Spectrovenator ragei was an early member of the abelisaurid lineage, living in southeastern Brazil during the Early Cretaceous, about 120 million years ago. It was one of the smallest known abelisaurids, measuring just 2m long (6’6″), and lacked a lot of the skull specializations seen in larger-bodied Late Cretaceous forms like Carnotaurus, suggesting it was more of a generalist predator.
Its genus name translates to “ghost hunter” due to it being found underneath the fossil remains of another dinosaur entirely – a “ghost” unexpectedly appearing when the specimen was being prepared – but it’s extra appropriate since it also helps to fill in a rather sizeable ghost lineage in the fossil record of abelisaurids.
For around 50 years some very unusual dinosaur tracks have been found in ancient desert sediments in South America: strange footprints showing the impression of only a single toe, a walking style never before seen in any reptiles.
And recently a fossil of what might be the track maker has actually been found.
Named Vespersaurus paranaensis, this new species lived during the Late Cretaceous of Brazil (~90 mya) and was a member of the noasaurid family of theropods, closely related to the weird-jawed Masiakasaurus from Madagascar.
Measuring about 1.5m long (~5′), Vespersaurus was fairly lightly built with legs proportioned for running – and its feet were absolutely unique. Although it had the standard three main toes of a theropod, it bore its weight entirely on the middle toe and held the other digits off the ground. The two raised toes on each foot also had large knife-like claws which may have been used during hunting, vaguely similar to the sickle claws on the feet of dromaeosaurs. But unlike dromaeosaurs these claws weren’t highly curved or pointed, suggesting Vespersaurus used more of a scratching and slashing technique rather than the raptors’ puncture-and-restraint strategy.
Much like ancient horses, it may have developed its single-toed stance as an adaptation for more efficient fast running, possibly to avoid larger predators or to chase down small fast-moving prey like hopping desert mammals.
The known one-toed fossil footprints are actually slightly older than the Vespersaurus fossil, and similar tracks in Argentina have been found dating back to the Late Jurassic (~150mya), so there may have been a long lineage of “one-toed” desert-dwelling noasaurids in South America that haven’t been found yet.
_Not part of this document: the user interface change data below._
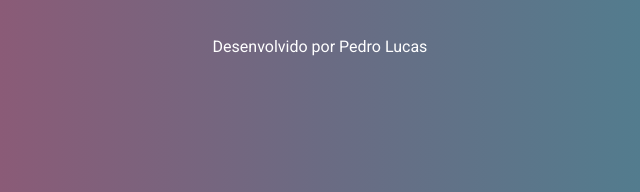
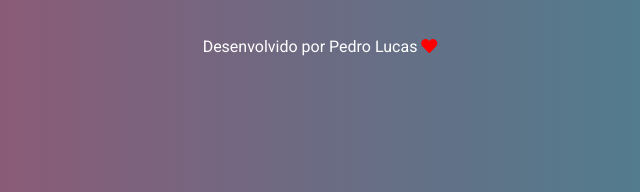
Before and after one commit to PedrooLska/AnalisadorNumeros, a plain HTML site: page index.html in a window 1280 px wide. Shown: the part 443-635 px from the top of the page, 320-960 px from the left. Drawn offline with Linux system fonts and the light colour scheme.

Commit message:
Font Awesome adicionada ao projeto

```diff
--- a/assets/css/style.css
+++ b/assets/css/style.css
@@ -49,6 +49,10 @@ footer {
     margin-top: 40px;
 }
 
+footer i {
+    color: red;
+}
+
 /* Remove Arrows Input/Number */
 input::-webkit-outer-spin-button,
 input::-webkit-inner-spin-button {
--- a/index.html
+++ b/index.html
@@ -6,7 +6,11 @@
     <meta http-equiv="X-UA-Compatible" content="ie=edge">
     <title>Analisador de Números</title>
 
+    <!-- StyleSheet -->
     <link rel="stylesheet" href="./assets/css/style.css">
+
+    <!-- Font Awesome -->
+    <link rel="stylesheet" href="https://cdnjs.cloudflare.com/ajax/libs/font-awesome/5.11.2/css/all.min.css">
 </head>
 <body>
     <div class="wrapper">
@@ -16,7 +20,7 @@
         <button>Analisar Números</button>
     </div>
 
-    <footer><a>Desenvolvido por Pedro Lucas</a></footer>
+    <footer><a>Desenvolvido por Pedro Lucas</a> <i class="fas fa-heart"></i></footer>
 
     <script src="./assets/js/script.js"></script>
 </body>
```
In the early 1970s an opalized dinosaur leg bone in a South Australian gem shop came to the attention of paleontologist Neville Pledge. The specimen’s owner allowed it to be borrowed and studied, and it was eventually named as Kakuru kujani – Kakuru after the Rainbow Serpent of Australian Aboriginal mythology, and kujani after a variant spelling of the Guyani, the local indigenous people. Later the fossil was auctioned off to another private owner and lost to science for nearly 30 years, until finally being acquired by the South Australian Museum in 2004.
But all we really know about Kakuru is that it was some sort of theropod dinosaur. The 33cm (1′) tibia probably belonged to an animal up to about 2m long (6′6″), living during the Early Cretaceous (~125-112 mya), but any placement in a specific group is almost impossible. Based on particular features of the bone – such as a tall and narrow astragalar process – it’s been proposed to be either an oviraptorosaur or an abelisaur. But more recent examinations have concluded the bone’s preservation is too poor for those features to be confidently identified, and consider Kakuru to be a basal coelurosaur or even just a dubious name for an indeterminate theropod.
It’s all a bit of a mess, really, and more and better material is needed to clear up this mysterious dinosaur’s identity.
I’ve restored Kakuru here in three different ways, to illustrate just how varied the interpretations are – on the left, an early oviraptorosaur; in the middle, a generic coelurosaur; and on the right, an abelisaur.
(Yes, the abelisaur is fluffy. South Australia was within the Antarctic Circle during the Early Cretaceous, and while the climate there wasn’t as cold as it is today it was still chilly enough for some floofy insulation to be useful.)